Instructions for the task → Below is some data. Retype exactly the lines starting at the one with "Before and after one commit to Huskynarr/robotics-directory, a" and ending at the one with "Also changed, not shown: 33".

Data extracted from a collection →
-=-=-

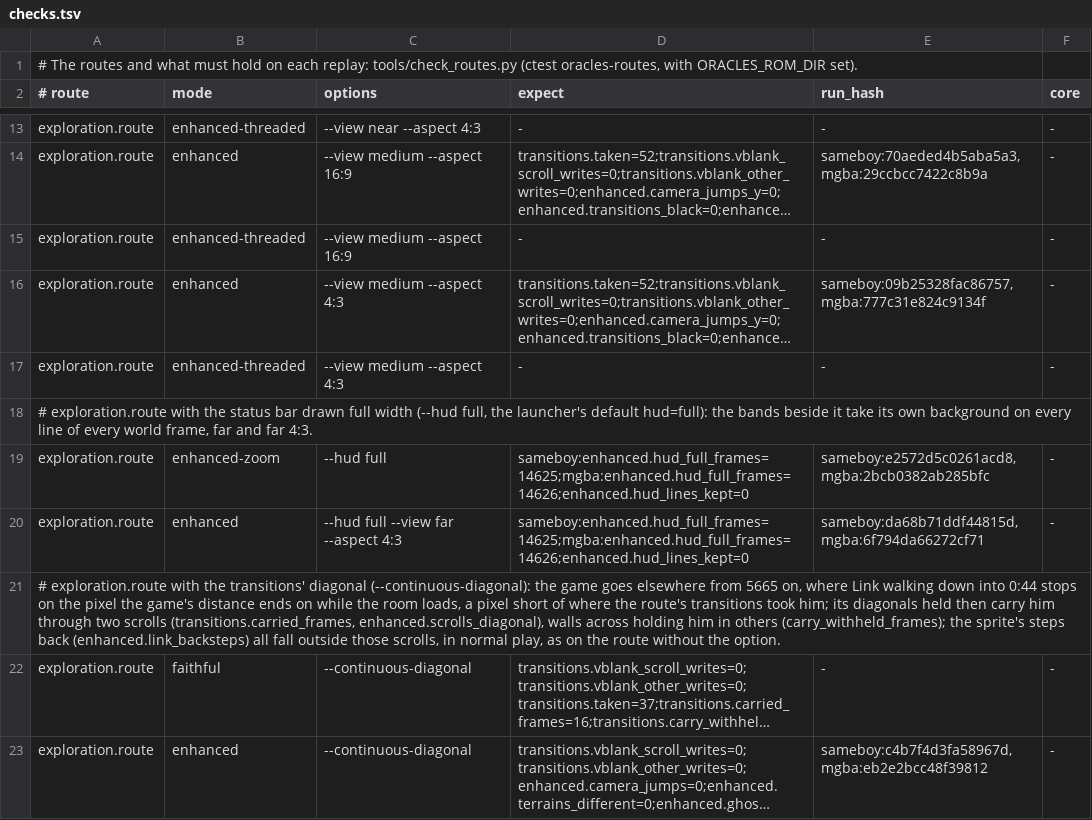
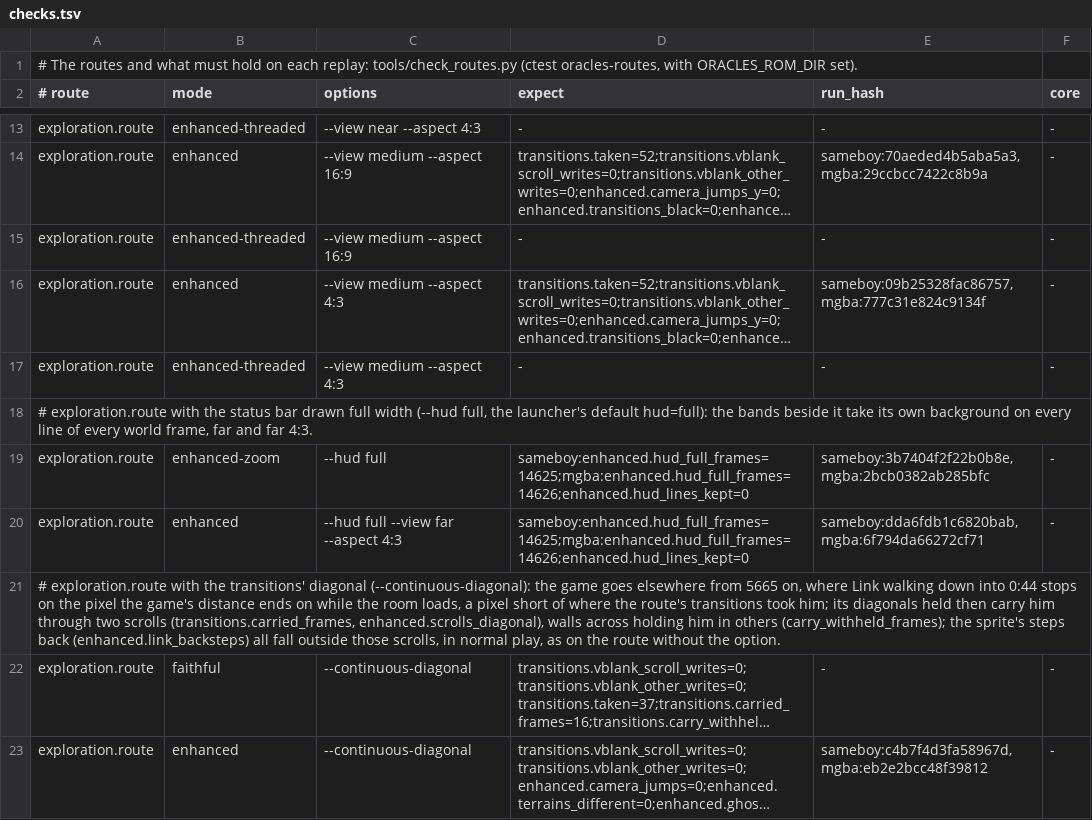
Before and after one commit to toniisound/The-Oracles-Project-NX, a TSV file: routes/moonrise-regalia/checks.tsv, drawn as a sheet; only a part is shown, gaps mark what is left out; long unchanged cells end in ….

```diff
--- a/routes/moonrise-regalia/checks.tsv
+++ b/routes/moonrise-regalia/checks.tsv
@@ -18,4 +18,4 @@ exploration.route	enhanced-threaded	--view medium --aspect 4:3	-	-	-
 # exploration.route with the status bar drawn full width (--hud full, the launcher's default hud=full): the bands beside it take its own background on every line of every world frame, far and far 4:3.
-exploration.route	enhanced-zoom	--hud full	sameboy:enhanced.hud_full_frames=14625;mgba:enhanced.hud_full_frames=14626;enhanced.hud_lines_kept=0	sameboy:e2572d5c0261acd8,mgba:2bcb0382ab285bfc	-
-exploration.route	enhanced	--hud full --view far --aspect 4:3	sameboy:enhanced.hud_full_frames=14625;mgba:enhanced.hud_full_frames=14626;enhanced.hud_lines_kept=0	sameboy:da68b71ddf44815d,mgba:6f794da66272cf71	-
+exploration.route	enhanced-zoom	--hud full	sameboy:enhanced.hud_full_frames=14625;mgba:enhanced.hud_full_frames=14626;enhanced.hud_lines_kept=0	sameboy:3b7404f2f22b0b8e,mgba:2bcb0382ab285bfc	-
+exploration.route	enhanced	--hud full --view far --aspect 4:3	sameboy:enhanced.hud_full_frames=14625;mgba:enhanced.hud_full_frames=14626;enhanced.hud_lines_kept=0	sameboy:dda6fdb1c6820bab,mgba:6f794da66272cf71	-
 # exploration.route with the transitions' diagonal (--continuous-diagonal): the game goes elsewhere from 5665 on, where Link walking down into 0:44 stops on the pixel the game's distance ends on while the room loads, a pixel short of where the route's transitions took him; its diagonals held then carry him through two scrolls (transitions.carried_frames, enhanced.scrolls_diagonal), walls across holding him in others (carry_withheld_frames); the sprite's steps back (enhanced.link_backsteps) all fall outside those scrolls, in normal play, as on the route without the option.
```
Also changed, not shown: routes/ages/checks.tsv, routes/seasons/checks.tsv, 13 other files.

-=-=-

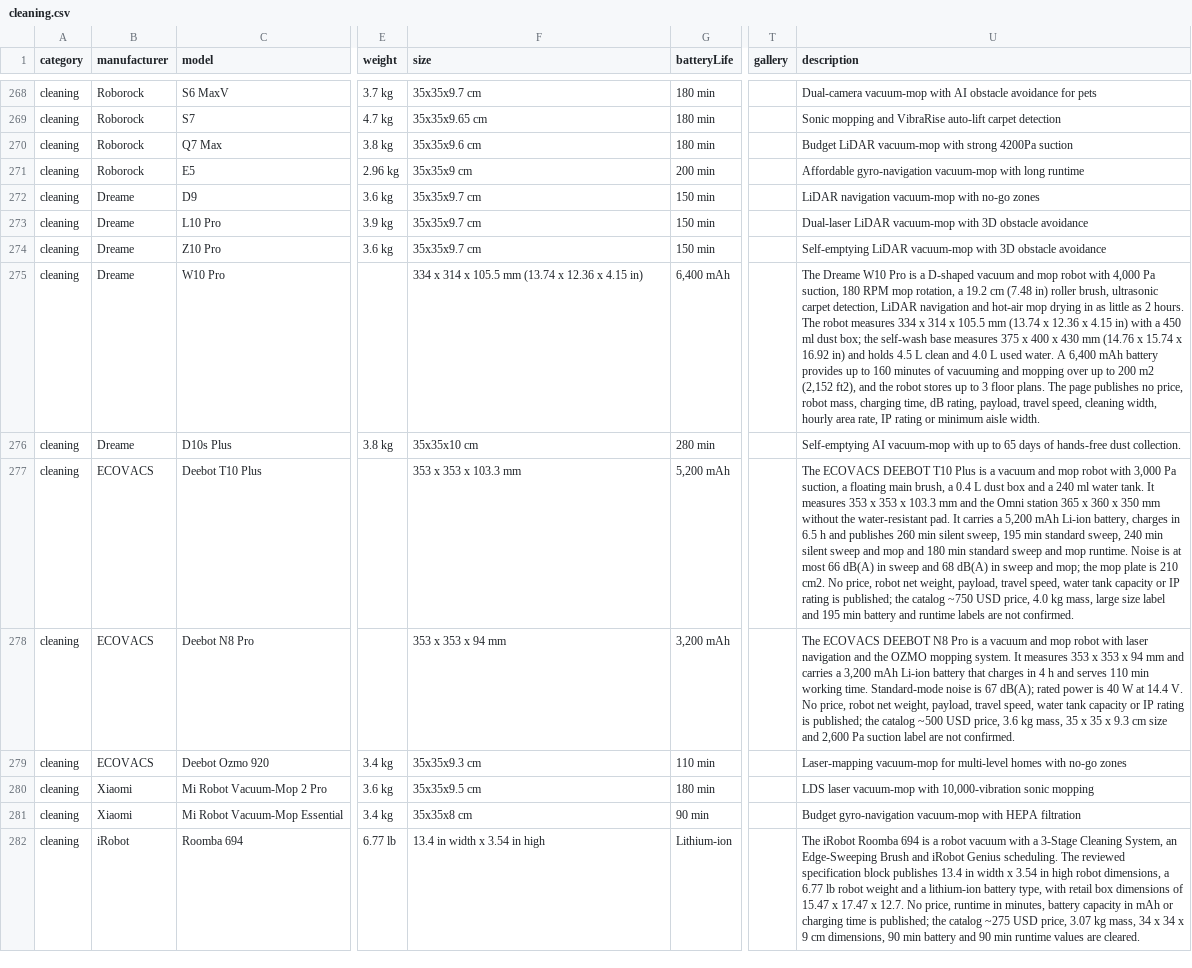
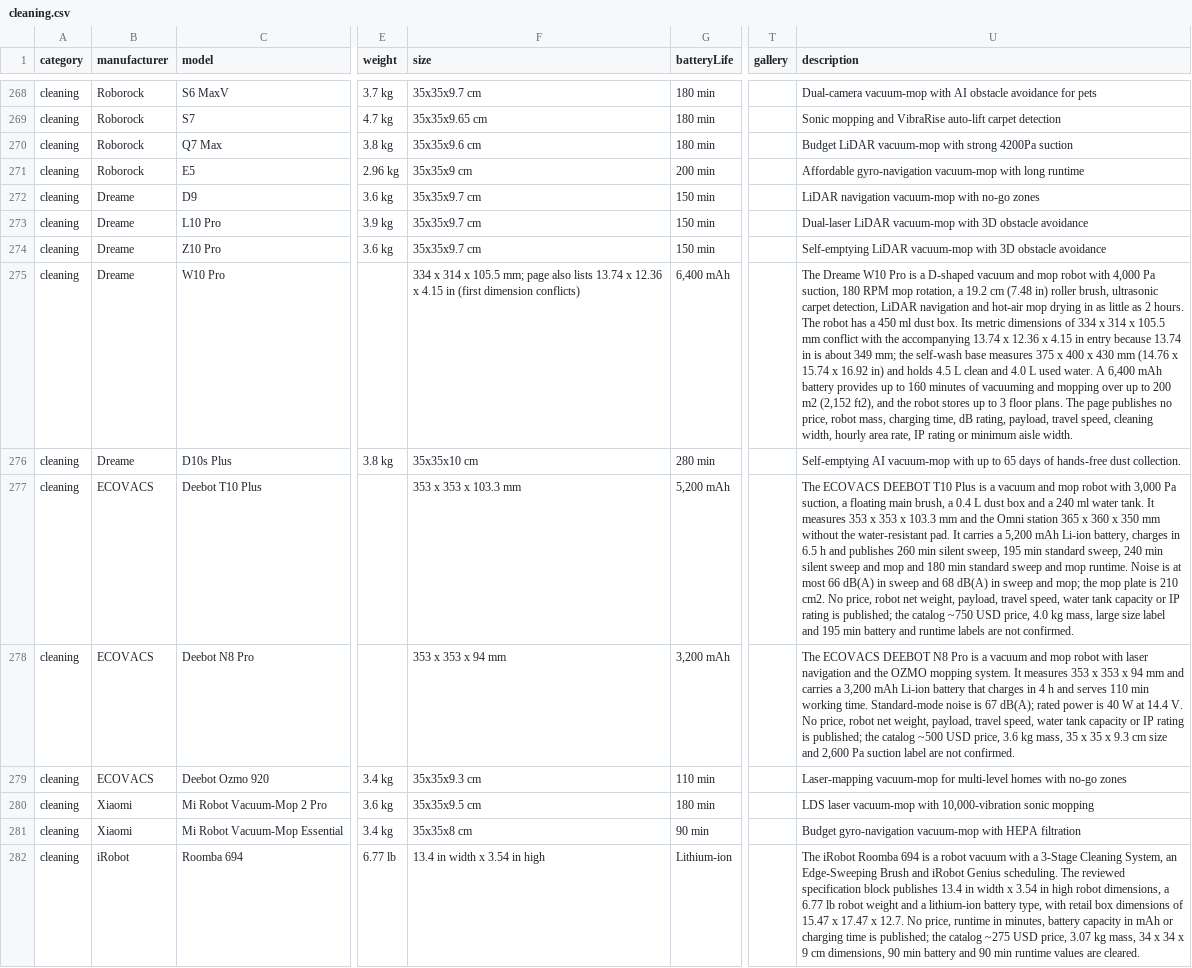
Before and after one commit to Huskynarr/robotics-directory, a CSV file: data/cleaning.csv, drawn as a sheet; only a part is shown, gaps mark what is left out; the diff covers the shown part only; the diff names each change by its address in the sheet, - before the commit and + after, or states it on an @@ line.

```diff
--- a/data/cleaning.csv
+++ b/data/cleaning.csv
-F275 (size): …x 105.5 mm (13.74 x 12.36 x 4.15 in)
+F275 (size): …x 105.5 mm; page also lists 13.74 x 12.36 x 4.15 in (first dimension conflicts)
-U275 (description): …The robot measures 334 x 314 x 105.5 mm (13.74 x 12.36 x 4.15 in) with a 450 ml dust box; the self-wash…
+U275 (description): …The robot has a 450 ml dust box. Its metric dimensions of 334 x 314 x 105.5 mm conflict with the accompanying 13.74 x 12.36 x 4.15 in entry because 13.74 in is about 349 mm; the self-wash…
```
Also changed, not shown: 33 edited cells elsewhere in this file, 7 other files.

-=-=-

Response area →
Before and after one commit to Huskynarr/robotics-directory, a CSV file: data/cleaning.csv, drawn as a sheet; only a part is shown, gaps mark what is left out; the diff covers the shown part only; the diff names each change by its address in the sheet, - before the commit and + after, or states it on an @@ line.

```diff
--- a/data/cleaning.csv
+++ b/data/cleaning.csv
-F275 (size): …x 105.5 mm (13.74 x 12.36 x 4.15 in)
+F275 (size): …x 105.5 mm; page also lists 13.74 x 12.36 x 4.15 in (first dimension conflicts)
-U275 (description): …The robot measures 334 x 314 x 105.5 mm (13.74 x 12.36 x 4.15 in) with a 450 ml dust box; the self-wash…
+U275 (description): …The robot has a 450 ml dust box. Its metric dimensions of 334 x 314 x 105.5 mm conflict with the accompanying 13.74 x 12.36 x 4.15 in entry because 13.74 in is about 349 mm; the self-wash…
```
Also changed, not shown: 33 edited cells elsewhere in this file, 7 other files.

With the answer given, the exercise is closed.